▸ PROBLEM REQUIREMENTS
Collect all lines below with the string "retained".

▸ INFORMATION PROVIDED
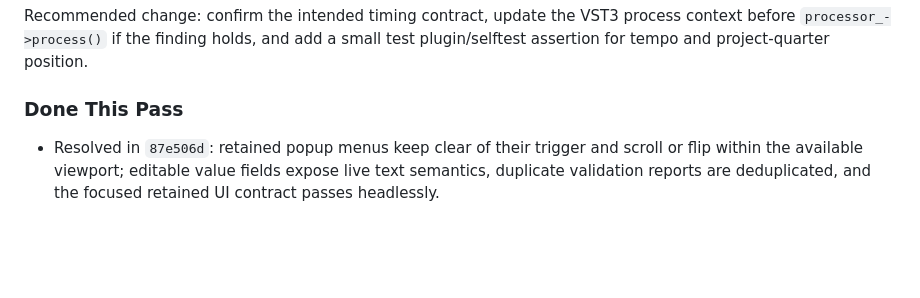
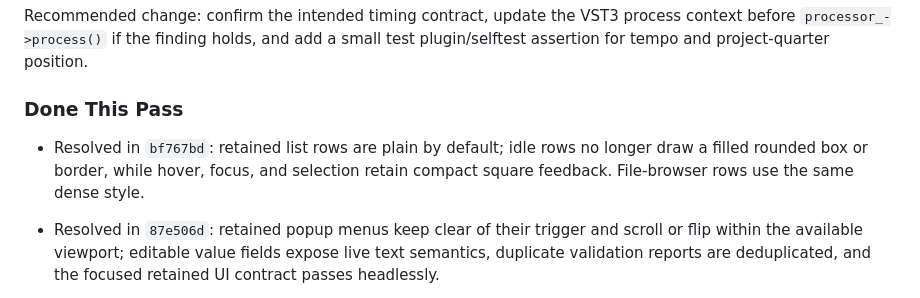
Before and after one commit to 100mountains/snd, a Markdown page: AUDIT.md, the part around the change. Rendered like a GitHub page; blank space fills up the shorter version.

Commit message:
Record retained list style fix

```diff
--- a/AUDIT.md
+++ b/AUDIT.md
@@ -84,6 +84,9 @@ small test plugin/selftest assertion for tempo and project-quarter position.
 
 ### Done This Pass
 
+- Resolved in `bf767bd`: retained list rows are plain by default; idle rows no
+  longer draw a filled rounded box or border, while hover, focus, and selection
+  retain compact square feedback. File-browser rows use the same dense style.
 - Resolved in `87e506d`: retained popup menus keep clear of their trigger and
   scroll or flip within the available viewport; editable value fields expose
   live text semantics, duplicate validation reports are deduplicated, and the
```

▸ WRITTEN RESPONSE
Record retained list style fix
+- Resolved in `bf767bd`: retained list rows are plain by default; idle rows no
 - Resolved in `87e506d`: retained popup menus keep clear of their trigger and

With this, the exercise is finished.